128 These quarrels were won by the treasury. Burk, Kathleen, ed., War and the state: the transformation of British government, 1914–1919 (London, 1982); Cronin, James E., The politics of state expansion: war, state and society in twentieth-century Britain (London, 1991).

129 Edgerton, David, Warfare state: Britain, 1920–1970 (Cambridge, 2006), chs. 3–4.

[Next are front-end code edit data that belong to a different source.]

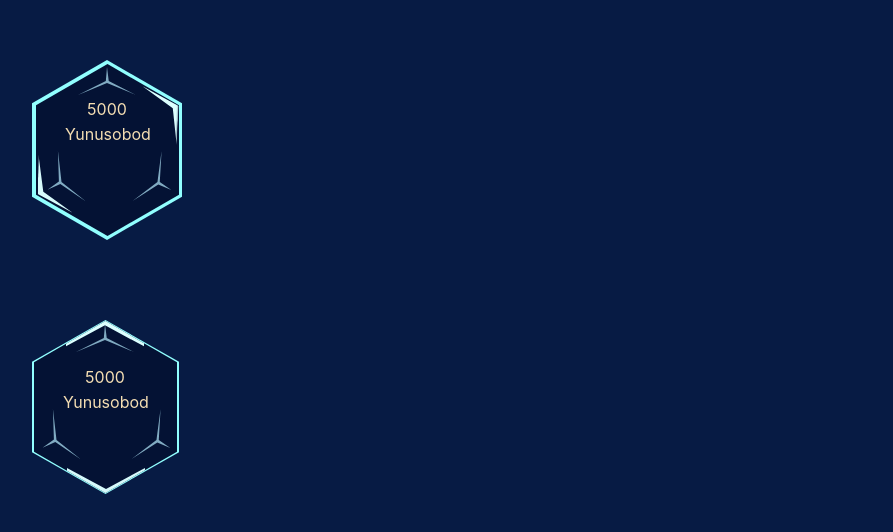
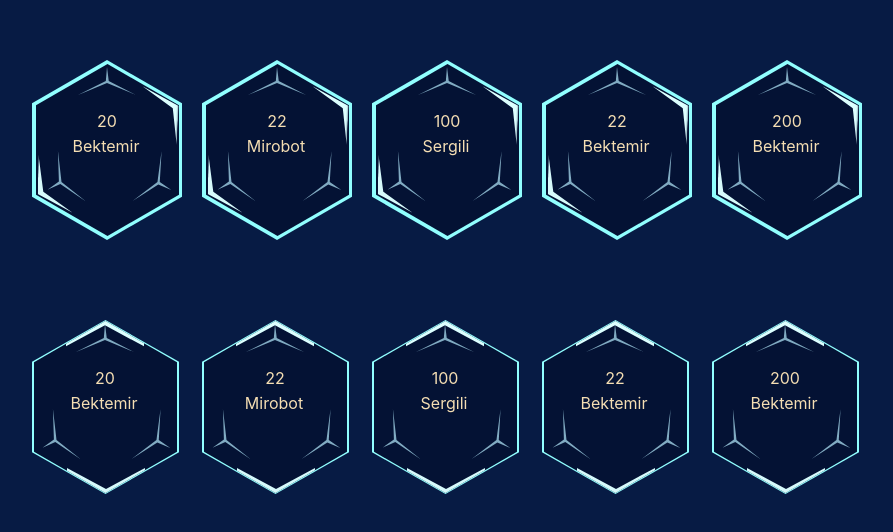
Before and after one commit to DiyorbekOrtiqov/buttom, a React (Create React App) app: page / in a window 1280 px wide. Shown: the part 2886-3418 px from the top of the page, without its empty margins (378-1271 px from the left). Built offline with nearby package versions, Linux system fonts and the light colour scheme; a web font is replaced by a local one.

Commit message:
BeeHouse bitirildi.

```diff
--- a/package.json
+++ b/package.json
@@ -13,6 +13,7 @@
     "react-dom": "^18.2.0",
     "react-icon": "^1.0.0",
     "react-icons": "^4.10.1",
+    "react-router-dom": "^6.14.2",
     "react-scripts": "5.0.1",
     "web-vitals": "^2.1.4"
   },
--- a/src/components/bee house/Bee.jsx
+++ b/src/components/bee house/Bee.jsx
@@ -1,12 +1,52 @@
 import React from 'react'
-import ZText from '@namchee/vue-ztext';
 import "./bee.css"
-import Beew from ".././img/Bee.png"
+
+const data = [
+    {
+        id: 1,
+        title: "Bektemir",
+        count: 20,
+    },
+    {
+        id: 2,
+        title: "Mirobot",
+        count: 22,
+
+    },{
+        id: 3,
+        title: "Sergili",
+        count: 100,
+
+    },{
+        id: 4,
+        title: "Bektemir",
+        count: 22,
+
+    },{
+        id: 5,
+        title: "Bektemir",
+        count: 200,
+
+    }
+
+
+
+
+
+]
+
+
 function Bee() {
     return (
         <div className='body'>
             <div className='BeeBox'>
+            {data.map(item => (
                 <div>
+
+
+                    {/* aktiv holdagi ko'rinishi */}
+
+
                         <div className='BeeHeroBox'>
                             <div className='BeeHeroBoxin'>
                                 <div className='BeeHeroBigLine'>
@@ -24,15 +64,16 @@ function Bee() {
 
                                 </div>
 
-                            <div className='BeeHeroText'>
-                                5000
-                                <br />
-                                <p>
-                                    Yunusobod
-                                </p>
+                                <div key={item.id} className='BeeHeroTextSimple' data-count={item.count} data-location={item.title}>
+                                        {item.count}<br />
+                                        <p>{item.title}</p>
                                     </div>
                             </div>
                         </div>
+
+                    {/* statik holdagi ko'rinishi */}
+
+
                     <div className='BeeHeroBoxSimple'>
                         <div className='BeeHeroBox2Simple'>
                             <div className='BeeHeroBoxinSimple'>
@@ -51,18 +92,18 @@ function Bee() {
 
                                 </div>
 
-                                <div className='BeeHeroTextSimple'>
-                                    5000
-                                    <br />
-                                    <p>
-                                        Yunusobod
-                                    </p>
+                                    <div key={item.id} className='BeeHeroTextSimple' data-count={item.count} data-location={item.title}>
+                                        {item.count}<br />
+                                        <p>{item.title}</p>
+                                    </div>
+
                             </div>
                         </div>
                     </div>
                 </div>
+                ))}
             </div>
-            </div>
+
         </div>
     )
 }
--- a/src/components/bee house/bee.css
+++ b/src/components/bee house/bee.css
@@ -9,9 +9,9 @@
 .BeeBox{
     width: 500px;
     height: 500px;
-
     border-radius: 20px;
     margin-bottom: 300px;
+    display: flex;
 }
 
 
@@ -150,6 +150,7 @@
     justify-content: center;
     width: 120px;
     height: 100px;
+    top: 15px;
     background-color: transparent;
     padding-top: 35px;
     margin-left: 11px;
@@ -175,10 +176,12 @@
 .BeeHeroBoxSimple{
     width: 147px;
     height: 175px;
+    left: -20px;
 }
 
 .BeeHeroBox2Simple{
     margin-left: 2px;
+
 }
 
 .BeeHeroBoxSimple{
@@ -313,6 +316,7 @@
     text-align: center;
     justify-content: center;
     width: 120px;
+    top: 1px;
     height: 100px;
     background-color: transparent;
     padding-top: 32%;
```
Also changed, not shown: 1 other file (tests, documents, lock files or other folders). Lines whose indentation alone changed are shown as unchanged.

I am grateful for the helpful comments received at workshops at Harvard and UCLA, and at the New England Historical Association's Conference on earlier versions of this article. Thanks are also due to Emma Rothschild and the editors and referees of the Historical Journal.

Recommend this journal

Email your librarian or administrator to recommend adding this journal to your organisation's collection.

The Historical Journal
  • ISSN: 0018-246X
  • EISSN: 1469-5103
  • URL: /core/journals/historical-journal
Please enter your name
Please enter a valid email address
Who would you like to send this to? *
×

Metrics

Full text views

Total number of HTML views: 0
Total number of PDF views: 0 *
Loading metrics...

Abstract views

Total abstract views: 0 *
Loading metrics...

* Views captured on Cambridge Core between <date>. This data will be updated every 24 hours.

Usage data cannot currently be displayed